#### TASK DESCRIPTION
Images are to be excluded from the copy, and the records below reproduced word for word.

#### INPUT
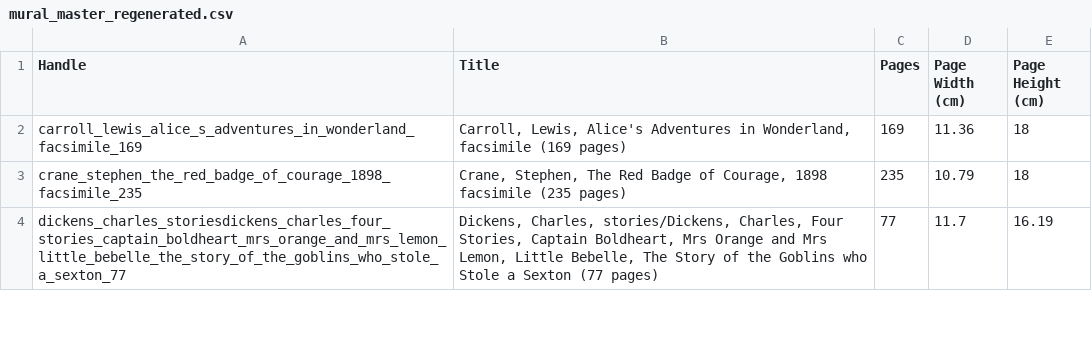
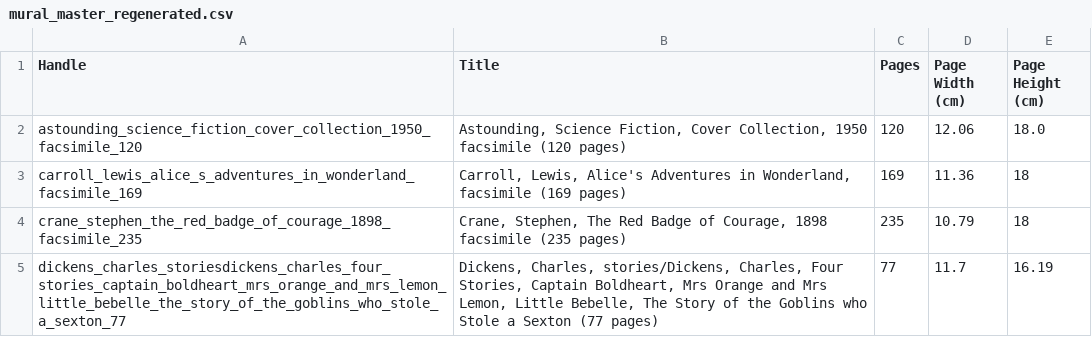
Before and after one commit to gdexter1882-commits/bookmural, a CSV file: mural_master_regenerated.csv, drawn as a sheet; only a part is shown.

```diff
--- a/mural_master_regenerated.csv
+++ b/mural_master_regenerated.csv
@@ -1,2 +1,3 @@
 Handle,Title,Pages,Page Width (cm),Page Height (cm)
+astounding_science_fiction_cover_collection_1950_facsimile_120,"Astounding, Science Fiction, Cover Collection, 1950 facsimile (120 pages)",120,12.06,18.0
 carroll_lewis_alice_s_adventures_in_wonderland_facsimile_169,"Carroll, Lewis, Alice's Adventures in Wonderland, facsimile (169 pages)",169,11.36,18
```
Also changed, not shown: 1 other file.
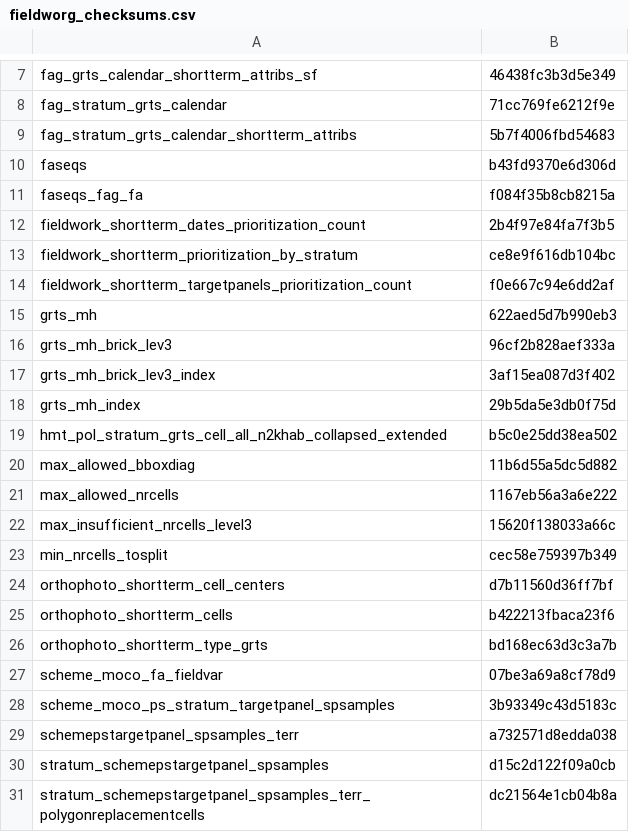
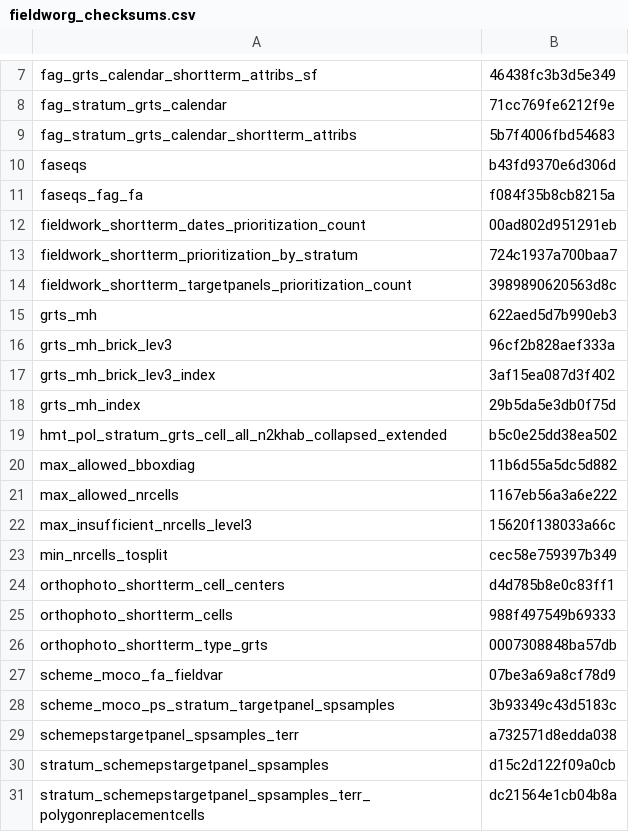
Before and after one commit to inbo/n2khab-mne-designs, a CSV file: 100_design_common/010_prototyping_sampling_and_revisit_design/data/text/intermediate/fieldworg_checksums.csv, drawn as a sheet; only a part is shown, gaps mark what is left out.

Commit message:
REP, fworg-script: update object checksums

```diff
--- a/100_design_common/010_prototyping_sampling_and_revisit_design/data/text/intermediate/fieldworg_checksums.csv
+++ b/100_design_common/010_prototyping_sampling_and_revisit_design/data/text/intermediate/fieldworg_checksums.csv
@@ -11,5 +11,5 @@ faseqs,b43fd9370e6d306d
 faseqs_fag_fa,f084f35b8cb8215a
-fieldwork_shortterm_dates_prioritization_count,2b4f97e84fa7f3b5
-fieldwork_shortterm_prioritization_by_stratum,ce8e9f616db104bc
-fieldwork_shortterm_targetpanels_prioritization_count,f0e667c94e6dd2af
+fieldwork_shortterm_dates_prioritization_count,00ad802d951291eb
+fieldwork_shortterm_prioritization_by_stratum,724c1937a700baa7
+fieldwork_shortterm_targetpanels_prioritization_count,3989890620563d8c
 grts_mh,622aed5d7b990eb3
@@ -23,5 +23,5 @@ max_insufficient_nrcells_level3,15620f138033a66c
 min_nrcells_tosplit,cec58e759397b349
-orthophoto_shortterm_cell_centers,d7b11560d36ff7bf
-orthophoto_shortterm_cells,b422213fbaca23f6
-orthophoto_shortterm_type_grts,bd168ec63d3c3a7b
+orthophoto_shortterm_cell_centers,d4d785b8e0c83ff1
+orthophoto_shortterm_cells,988f497549b69333
+orthophoto_shortterm_type_grts,0007308848ba57db
 scheme_moco_fa_fieldvar,07be3a69a8cf78d9
```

#### RESPONSE BOX
Before and after one commit to gdexter1882-commits/bookmural, a CSV file: mural_master_regenerated.csv, drawn as a sheet; only a part is shown.

```diff
--- a/mural_master_regenerated.csv
+++ b/mural_master_regenerated.csv
@@ -1,2 +1,3 @@
 Handle,Title,Pages,Page Width (cm),Page Height (cm)
+astounding_science_fiction_cover_collection_1950_facsimile_120,"Astounding, Science Fiction, Cover Collection, 1950 facsimile (120 pages)",120,12.06,18.0
 carroll_lewis_alice_s_adventures_in_wonderland_facsimile_169,"Carroll, Lewis, Alice's Adventures in Wonderland, facsimile (169 pages)",169,11.36,18
```
Also changed, not shown: 1 other file.
Before and after one commit to inbo/n2khab-mne-designs, a CSV file: 100_design_common/010_prototyping_sampling_and_revisit_design/data/text/intermediate/fieldworg_checksums.csv, drawn as a sheet; only a part is shown, gaps mark what is left out.

Commit message:
REP, fworg-script: update object checksums

```diff
--- a/100_design_common/010_prototyping_sampling_and_revisit_design/data/text/intermediate/fieldworg_checksums.csv
+++ b/100_design_common/010_prototyping_sampling_and_revisit_design/data/text/intermediate/fieldworg_checksums.csv
@@ -11,5 +11,5 @@ faseqs,b43fd9370e6d306d
 faseqs_fag_fa,f084f35b8cb8215a
-fieldwork_shortterm_dates_prioritization_count,2b4f97e84fa7f3b5
-fieldwork_shortterm_prioritization_by_stratum,ce8e9f616db104bc
-fieldwork_shortterm_targetpanels_prioritization_count,f0e667c94e6dd2af
+fieldwork_shortterm_dates_prioritization_count,00ad802d951291eb
+fieldwork_shortterm_prioritization_by_stratum,724c1937a700baa7
+fieldwork_shortterm_targetpanels_prioritization_count,3989890620563d8c
 grts_mh,622aed5d7b990eb3
@@ -23,5 +23,5 @@ max_insufficient_nrcells_level3,15620f138033a66c
 min_nrcells_tosplit,cec58e759397b349
-orthophoto_shortterm_cell_centers,d7b11560d36ff7bf
-orthophoto_shortterm_cells,b422213fbaca23f6
-orthophoto_shortterm_type_grts,bd168ec63d3c3a7b
+orthophoto_shortterm_cell_centers,d4d785b8e0c83ff1
+orthophoto_shortterm_cells,988f497549b69333
+orthophoto_shortterm_type_grts,0007308848ba57db
 scheme_moco_fa_fieldvar,07be3a69a8cf78d9
```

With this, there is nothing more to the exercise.